Dr. Saturday - NCAAF

Last year, a fairly ridiculous story made the rounds wherein Lane Kiffin, then the new head football coach at Tennessee, reportedly offered a scholarship to 14-year-old Evan Berry, younger brother of UT All-American Eric Berry and soon-to-be high school freshman, who reportedly accepted. Now at USC, Kiffin apparently figured on Thursday that was setting the bar a little too low -- why target eighth-graders, after all, when you can get to them in seventh grade:

According to the Wilmington News Journal, Bear, Del., seventh-grade quarterback David Sills committed Thursday night to accept a football scholarship from USC.

The 13-year-old, who attends Red Lion Christian Academy, told delawareonline.com "my heart was beating so fast" when he talked to Kiffin.

Red Lion high school varsity coach Eric Day confirmed that Kiffin recently offered the teen a scholarship, and that Sills committed, according to the Wilmington paper.

I offer this brief pause to allow you to stop laughing and/or crying. OK, we good?

Onward: Sills is a camp kid, already molded and polished enough to star in at least one earnest promotional video set to a Fountains of Wayne song for his high-priced private coach, Steve Clarkson (or, as he prefers to refer to himself, "Steve Clarkson, Dreammaker"). If he were to eventually join the Trojans, he'd enter as a member of the class of 2015, five full seasons from now. In the meantime, he hopes to pass the seventh and eighth grades and begin studying for his driver's license, among more lurid pursuits.

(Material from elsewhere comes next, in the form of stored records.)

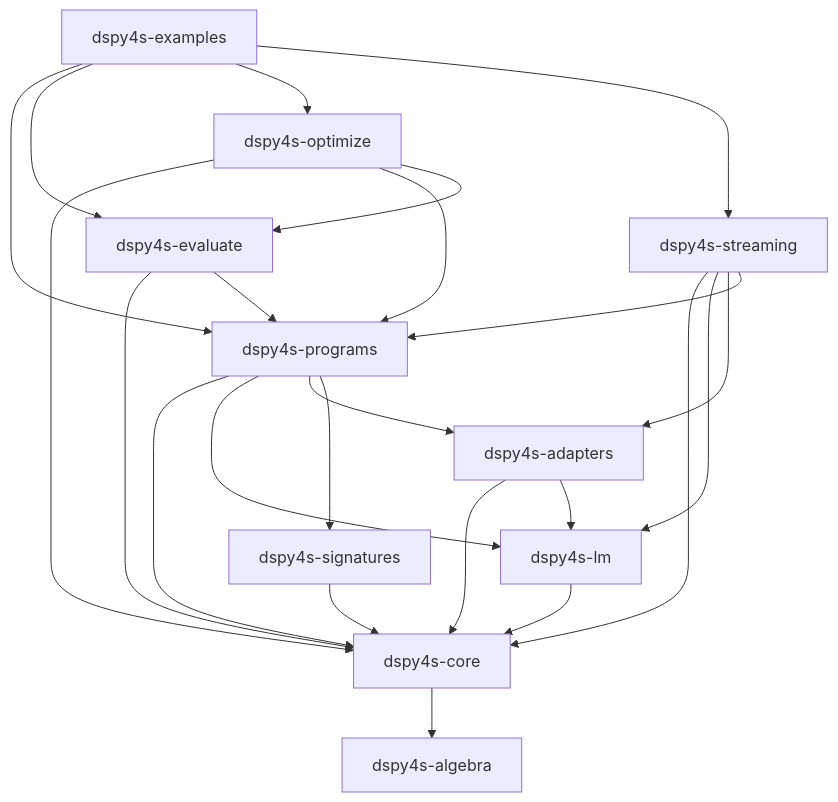
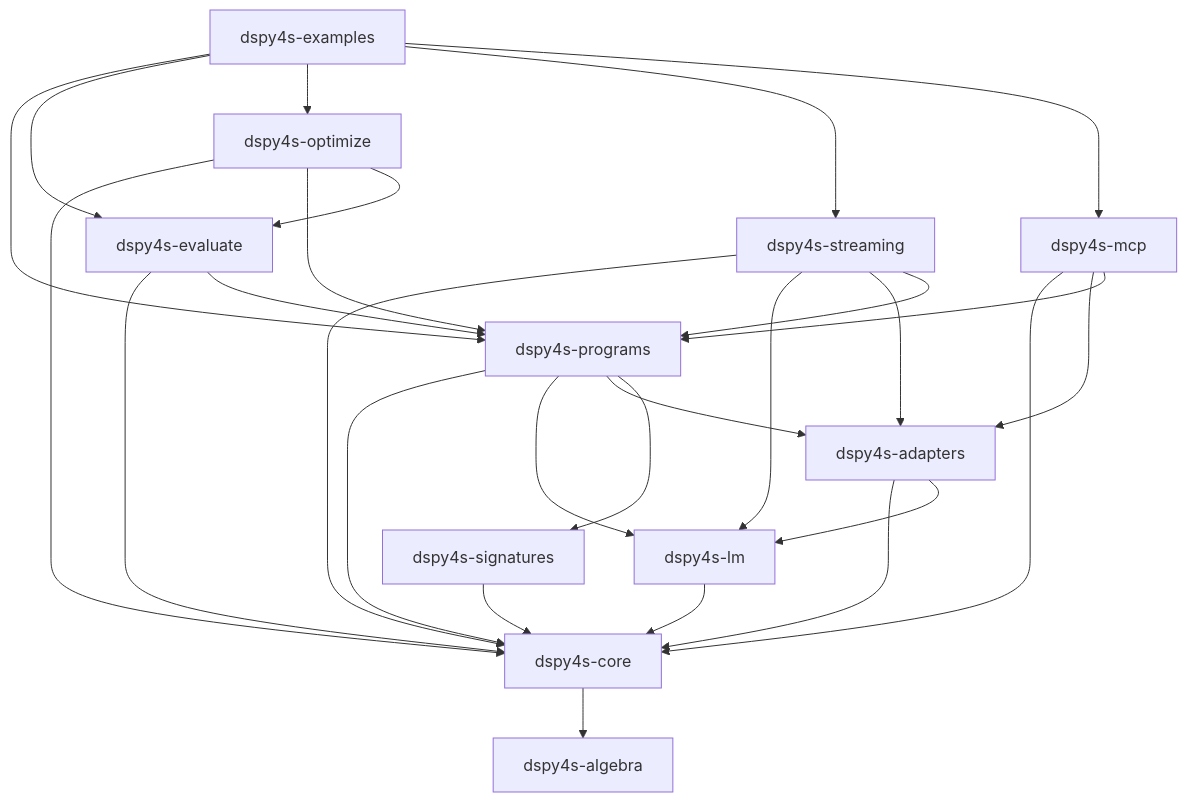
Before and after one commit to jpablo/dspy4s: the diagram in docs/ARCHITECTURE.md, drawn with Mermaid. The commit also changed other lines of this file and 429 other files, not shown here.

````diff
--- a/docs/ARCHITECTURE.md
+++ b/docs/ARCHITECTURE.md
@@ -17,36 +17,41 @@
 ```mermaid
 graph TD
   algebra[dspy4s-algebra]
   core[dspy4s-core]
   signatures[dspy4s-signatures]
   lm[dspy4s-lm]
   adapters[dspy4s-adapters]
   programs[dspy4s-programs]
   evaluate[dspy4s-evaluate]
   optimize[dspy4s-optimize]
   streaming[dspy4s-streaming]
+  mcp[dspy4s-mcp]
   examples[dspy4s-examples]
 
   core --> algebra
   signatures --> core
   lm --> core
   adapters --> core
   adapters --> lm
   programs --> core
   programs --> lm
   programs --> adapters
   programs --> signatures
   evaluate --> core
   evaluate --> programs
   optimize --> core
   optimize --> programs
   optimize --> evaluate
   streaming --> core
   streaming --> lm
   streaming --> adapters
   streaming --> programs
+  mcp --> core
+  mcp --> adapters
+  mcp --> programs
   examples --> programs
   examples --> evaluate
   examples --> optimize
   examples --> streaming
+  examples --> mcp
 ```
````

I maintain, as I did last year when I wrote about the younger Berry, that the usual recruiting parlance of "offers" and "commitments" is rendered virtually meaningless when extended to players too young to have taken a varsity snap. It's almost a contradiction in terms, like a four-sided triangle or something. Coaches aren't allowed to extend official, written scholarship offers until Sept. 1 of a player's junior year in high school -- still three-and-a-half years away for Sills. Even though the scouting process begins much earlier than that for many players, any story that employs the offer/commit language prior to that point is only serving a publicity-seeking sideshow, a grotesquerie of a process that's grotesque enough to begin with. It's no coincidence that both incidents of unabashed middle-school stalking in the past year have been attributed to college football's resident carnival barker, Kiffin, who will push any button for a headline but can't even promise with a straight face that he will be at USC in five years. (Has anyone asked Evan Berry about his "commitment" to Tennessee since Team Kiffin hightailed it for L.A. last month?) That's all Sills' "commitment" is: A weird, slightly disturbing and ultimately empty headline.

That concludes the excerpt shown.